Don’t get me wrong, I love hecklings, perhaps a bit hypocritical of me, but sometimes I leave them with a bitter aftertaste in my mouth.

There is no such thing as a hymen.

When a girl has sex for the first time, it hurts. She might even bleed a little. That’s because the hymen, the barrier blocking the vagina, breaks when she has sex. It can be broken earlier by tampons, or horseback riding or biking.
Right?

No. It’s a lie.

IT DOESN’T EXIST.

I hope that this is common knowledge today, but I’ve realized that maybe it isn’t. Time and again, I see books that have scenes with girl losing their virginity, and the hymen almost always features in some way. Pain, blood and so on.

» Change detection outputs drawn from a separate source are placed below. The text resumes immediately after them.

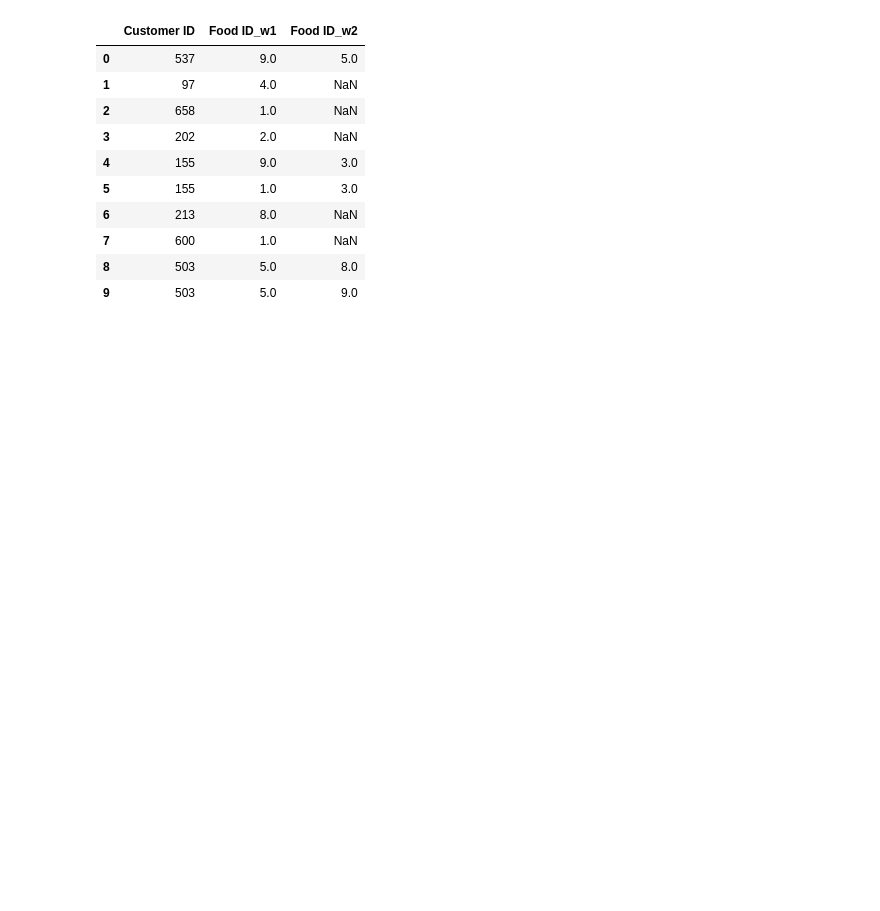
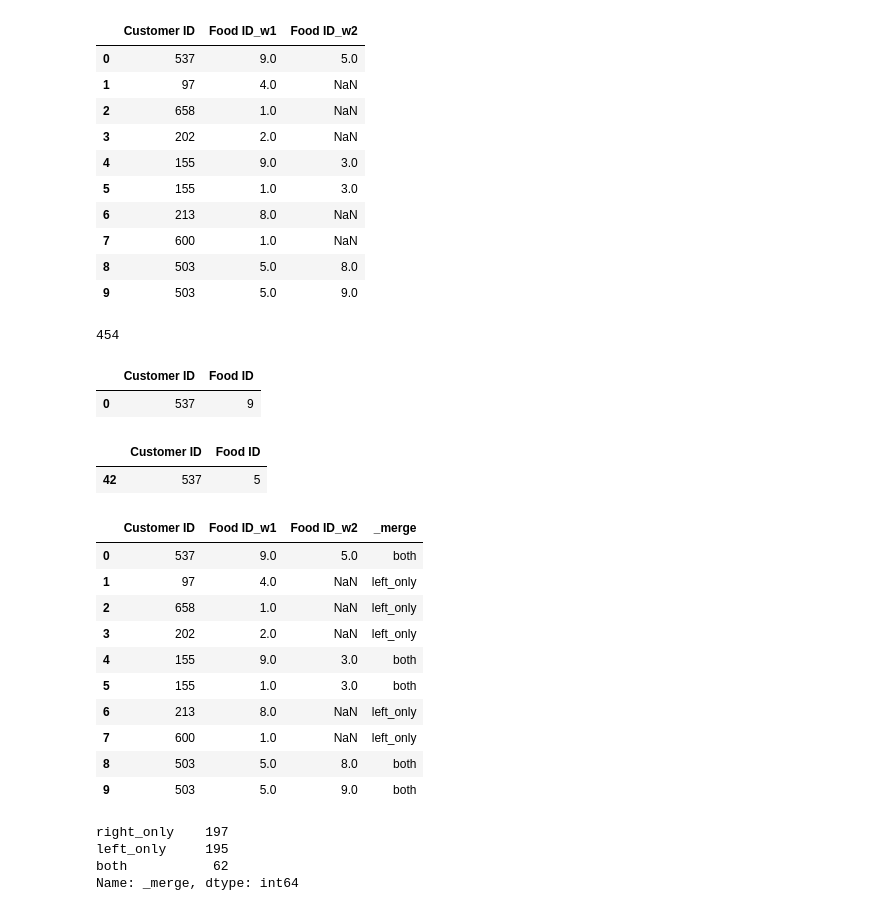
Before and after one commit to YoheiKo/DA_with_pandas_udemy, a Jupyter notebook: merging_joining.ipynb, the cells around one changed output. Drawn from its saved outputs; the diff is of its cells as text; code cells hidden in the pictures; blank space fills up the shorter version.

```diff
--- a/merging_joining.ipynb
+++ b/merging_joining.ipynb
@@ -346,3 +347,40 @@ week1.merge(week2, how = "outer", on = "Customer ID", suffixes = ["_w1", "_w2"])
 | 7 | 600 | 1.0 | NaN |
 | 8 | 503 | 5.0 | 8.0 |
 | 9 | 503 | 5.0 | 9.0 |
+# %%
+len(week1.merge(week2, how = "outer", on = "Customer ID", suffixes = ["_w1", "_w2"]))
+# %% [output]
+454
+# %%
+week1[week1["Customer ID"] == 537]
+# %% [output]
+|  | Customer ID | Food ID |
+| 0 | 537 | 9 |
+# %%
+week2[week2["Customer ID"] == 537]
+# %% [output]
+|  | Customer ID | Food ID |
+| 42 | 537 | 5 |
+# %%
+merged = week1.merge(week2, how = "outer", on = "Customer ID", suffixes = ["_w1", "_w2"], indicator = True)
+merged.head(10)
+# %% [output]
+|  | Customer ID | Food ID_w1 | Food ID_w2 | _merge |
+| 0 | 537 | 9.0 | 5.0 | both |
+| 1 | 97 | 4.0 | NaN | left_only |
+| 2 | 658 | 1.0 | NaN | left_only |
+| 3 | 202 | 2.0 | NaN | left_only |
+| 4 | 155 | 9.0 | 3.0 | both |
+| 5 | 155 | 1.0 | 3.0 | both |
+| 6 | 213 | 8.0 | NaN | left_only |
+| 7 | 600 | 1.0 | NaN | left_only |
+| 8 | 503 | 5.0 | 8.0 | both |
+| 9 | 503 | 5.0 | 9.0 | both |
+# %%
+merged["_merge"].value_counts()
+# 197 unique customers exist in right DataFrame/week2 and 195 unique costmers exist in the left DataFrame/week1.
+# %% [output]
+right_only    197
+left_only     195
+both           62
+Name: _merge, dtype: int64
```
Also changed, not shown: parts of 15 cells of this notebook.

The hymen was “created” as a way to control women’s sexuality. There’s no way to tell if a girl has had penetrative sex or not, just as there’s no way to tell if a guy has. If sex hurts the first time, it’s usually because the girl isn’t wet enough, or because you’re going too fast.

Please, please, don’t spread this lie to people anymore.

More information: In Swedish: Ungdomsmottagningarna, RFSU In English: ScarletTeen, Huffington Post

(Disclaimer: I don’t think I’ll write a lot about sex on this blog, simply because I’m a bit of a prude. But this is important enough that I don’t care about anyone’s sensibilities.)

The glorious diva Patti LuPone in the original Broadway production of Evita. I’d never understood what was so special about her, or even thought she was very talented until I saw this. The amount of things she can put into one tiny flick of her wrist… Astounding.

Evita is a musical I can talk about for hours, but that’ll have to be in a later post.

This blog has existed for around five days or so now.
It’s been fun to write again, since it’s something I don’t get to do a lot anymore, other than in an academic context.

However, if you allow me to be a bit philosophical: why blog?

It is obviously not only because I like to write, or because I want to document my life; in that case, I could simply have kept a diary.
It’s not really a career thing either, if I’d wanted to write professionally, I’d probably not have started with an obscure blog.
Is it about attention, then? Not purely, I don’t think, because if I just wanted attention, I’d post naked pictures of myself someplace.

Recognition? I want someone to recognize that I write, and what I write. Not only out of vainty, I don’t think, but because I think (very modestly…) that maybe I can make someone think, just a little.

And I like the feeling that the words are out there, for anyone to read. Just as it can be a relief to put pen to paper and get thoughts out of your head, knowing that someone can read them and observe them is gratifying.

When you’ve known someone for a long time, after a while we know most of the stories they tell. And in this, I actually mean that in a non-poetic, literal way: the stories tell they at dinner parties, or when mingling or simply when getting to know someone closer.

We all have them, a certain few stories that work well in different contexts.

I usually tell people about the inefficiency in Germany, about when I lived in the US, when we almost got lost in the Turkish countryside…

Some people tell the same stories a lot of times. My dad is one of them, and my mom usually rolls her eyes when he tells a story she’s heard 43 times already. i’m pretty sure I’m gonna be the same when I’m older. If I’m not already.
(Today’s my birthday. I’m 23 years old.)

I have a mentor.

I “got her” through a program called Headstart which is aimed at women at SSE, the Royal Institute of Technology and Karolinska Institutet. A girl I know nominated me for the project, and here I am.

We’ve met around three times now, and we… talk. A lot. For a few hours, about everything and nothing, from things about her career, travels, my schoolwork, families, everything. I’m not sure if that’s exactly how a mentorship is supposed to work, but… It does.

If you think about, it’s so rare that you actually sit down and just talk with someone, without distractions, for hours on end. I love it.
And I can’t be certain, of course, but I’m pretty sure my mentor feels the same way.